----- Data extract -----
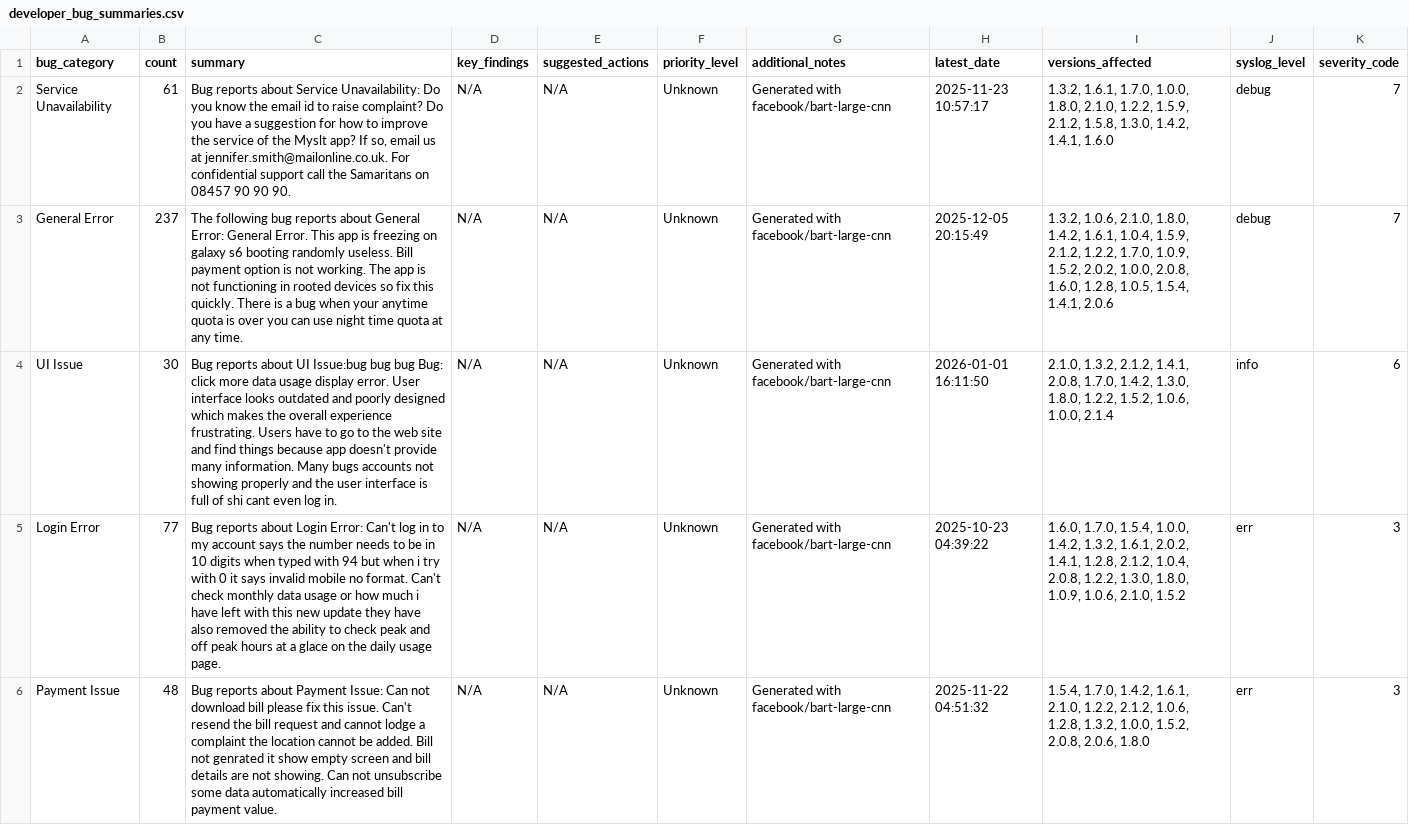
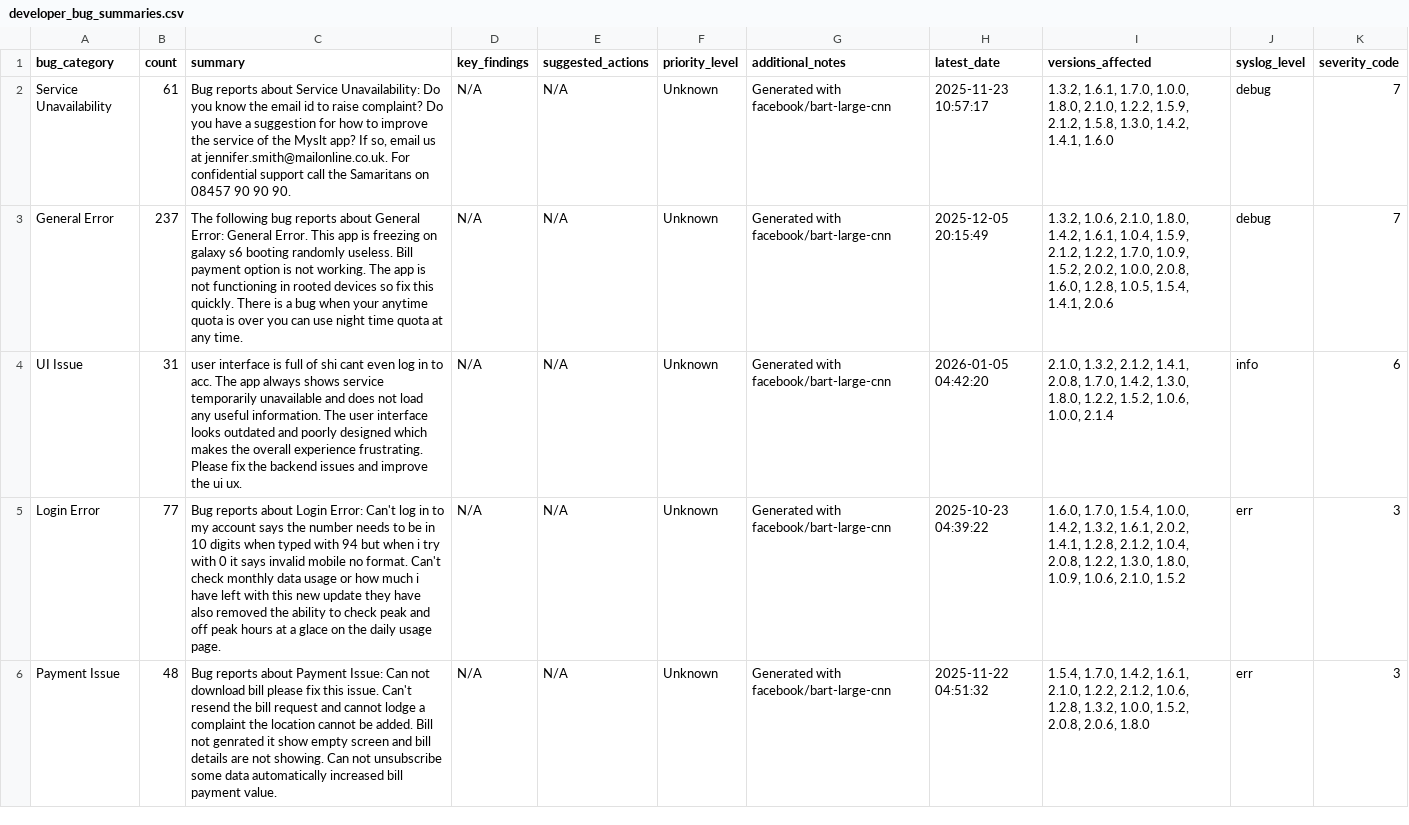
Before and after one commit to Team-SLT/slt-bug-analytics-dashboard, a CSV file: data/developer_bug_summaries.csv, drawn as a sheet; only a part is shown.

```diff
--- a/data/developer_bug_summaries.csv
+++ b/data/developer_bug_summaries.csv
@@ -3,3 +3,3 @@ Service Unavailability,61,"Bug reports about Service Unavailability: Do you know
 General Error,237,The following bug reports about General Error: General Error. This app is freezing on galaxy s6 booting randomly useless. Bill payment option is not working. The app is not functioning in rooted devices so fix this quickly. There is a bug when your anytime quota is over you can use night time quota at any time.,N/A,N/A,Unknown,Generated with facebook/bart-large-cnn,2025-12-05 20:15:49,"1.3.2, 1.0.6, 2.1.0, 1.8.0, 1.4.2, 1.6.1, 1.0.4, 1.5.9, 2.1.2, 1.2.2, 1.7.0, 1.0.9, 1.5.2, 2.0.2, 1.0.0, 2.0.8, 1.6.0, 1.2.8, 1.0.5, 1.5.4, 1.4.1, 2.0.6",debug,7
-UI Issue,30,Bug reports about UI Issue:bug bug bug Bug: click more data usage display error. User interface looks outdated and poorly designed which makes the overall experience frustrating. Users have to go to the web site and find things because app doesn't provide many information. Many bugs accounts not showing properly and the user interface is full of shi cant even log in.,N/A,N/A,Unknown,Generated with facebook/bart-large-cnn,2026-01-01 16:11:50,"2.1.0, 1.3.2, 2.1.2, 1.4.1, 2.0.8, 1.7.0, 1.4.2, 1.3.0, 1.8.0, 1.2.2, 1.5.2, 1.0.6, 1.0.0, 2.1.4",info,6
+UI Issue,31,user interface is full of shi cant even log in to acc. The app always shows service temporarily unavailable and does not load any useful information. The user interface looks outdated and poorly designed which makes the overall experience frustrating. Please fix the backend issues and improve the ui ux.,N/A,N/A,Unknown,Generated with facebook/bart-large-cnn,2026-01-05 04:42:20,"2.1.0, 1.3.2, 2.1.2, 1.4.1, 2.0.8, 1.7.0, 1.4.2, 1.3.0, 1.8.0, 1.2.2, 1.5.2, 1.0.6, 1.0.0, 2.1.4",info,6
 Login Error,77,Bug reports about Login Error: Can't log in to my account says the number needs to be in 10 digits when typed with 94 but when i try with 0 it says invalid mobile no format. Can't check monthly data usage or how much i have left with this new update they have also removed the ability to check peak and off peak hours at a glace on the daily usage page.,N/A,N/A,Unknown,Generated with facebook/bart-large-cnn,2025-10-23 04:39:22,"1.6.0, 1.7.0, 1.5.4, 1.0.0, 1.4.2, 1.3.2, 1.6.1, 2.0.2, 1.4.1, 1.2.8, 2.1.2, 1.0.4, 2.0.8, 1.2.2, 1.3.0, 1.8.0, 1.0.9, 1.0.6, 2.1.0, 1.5.2",err,3
```
Also changed, not shown: data/bug_predictions.csv, data/categorized_bugs.csv, 4 other files.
-----
**Task directions:** Restate each entry word for word, leaving out any pictures.

**Worked solution:**
Before and after one commit to Team-SLT/slt-bug-analytics-dashboard, a CSV file: data/developer_bug_summaries.csv, drawn as a sheet; only a part is shown.

```diff
--- a/data/developer_bug_summaries.csv
+++ b/data/developer_bug_summaries.csv
@@ -3,3 +3,3 @@ Service Unavailability,61,"Bug reports about Service Unavailability: Do you know
 General Error,237,The following bug reports about General Error: General Error. This app is freezing on galaxy s6 booting randomly useless. Bill payment option is not working. The app is not functioning in rooted devices so fix this quickly. There is a bug when your anytime quota is over you can use night time quota at any time.,N/A,N/A,Unknown,Generated with facebook/bart-large-cnn,2025-12-05 20:15:49,"1.3.2, 1.0.6, 2.1.0, 1.8.0, 1.4.2, 1.6.1, 1.0.4, 1.5.9, 2.1.2, 1.2.2, 1.7.0, 1.0.9, 1.5.2, 2.0.2, 1.0.0, 2.0.8, 1.6.0, 1.2.8, 1.0.5, 1.5.4, 1.4.1, 2.0.6",debug,7
-UI Issue,30,Bug reports about UI Issue:bug bug bug Bug: click more data usage display error. User interface looks outdated and poorly designed which makes the overall experience frustrating. Users have to go to the web site and find things because app doesn't provide many information. Many bugs accounts not showing properly and the user interface is full of shi cant even log in.,N/A,N/A,Unknown,Generated with facebook/bart-large-cnn,2026-01-01 16:11:50,"2.1.0, 1.3.2, 2.1.2, 1.4.1, 2.0.8, 1.7.0, 1.4.2, 1.3.0, 1.8.0, 1.2.2, 1.5.2, 1.0.6, 1.0.0, 2.1.4",info,6
+UI Issue,31,user interface is full of shi cant even log in to acc. The app always shows service temporarily unavailable and does not load any useful information. The user interface looks outdated and poorly designed which makes the overall experience frustrating. Please fix the backend issues and improve the ui ux.,N/A,N/A,Unknown,Generated with facebook/bart-large-cnn,2026-01-05 04:42:20,"2.1.0, 1.3.2, 2.1.2, 1.4.1, 2.0.8, 1.7.0, 1.4.2, 1.3.0, 1.8.0, 1.2.2, 1.5.2, 1.0.6, 1.0.0, 2.1.4",info,6
 Login Error,77,Bug reports about Login Error: Can't log in to my account says the number needs to be in 10 digits when typed with 94 but when i try with 0 it says invalid mobile no format. Can't check monthly data usage or how much i have left with this new update they have also removed the ability to check peak and off peak hours at a glace on the daily usage page.,N/A,N/A,Unknown,Generated with facebook/bart-large-cnn,2025-10-23 04:39:22,"1.6.0, 1.7.0, 1.5.4, 1.0.0, 1.4.2, 1.3.2, 1.6.1, 2.0.2, 1.4.1, 1.2.8, 2.1.2, 1.0.4, 2.0.8, 1.2.2, 1.3.0, 1.8.0, 1.0.9, 1.0.6, 2.1.0, 1.5.2",err,3
```
Also changed, not shown: data/bug_predictions.csv, data/categorized_bugs.csv, 4 other files.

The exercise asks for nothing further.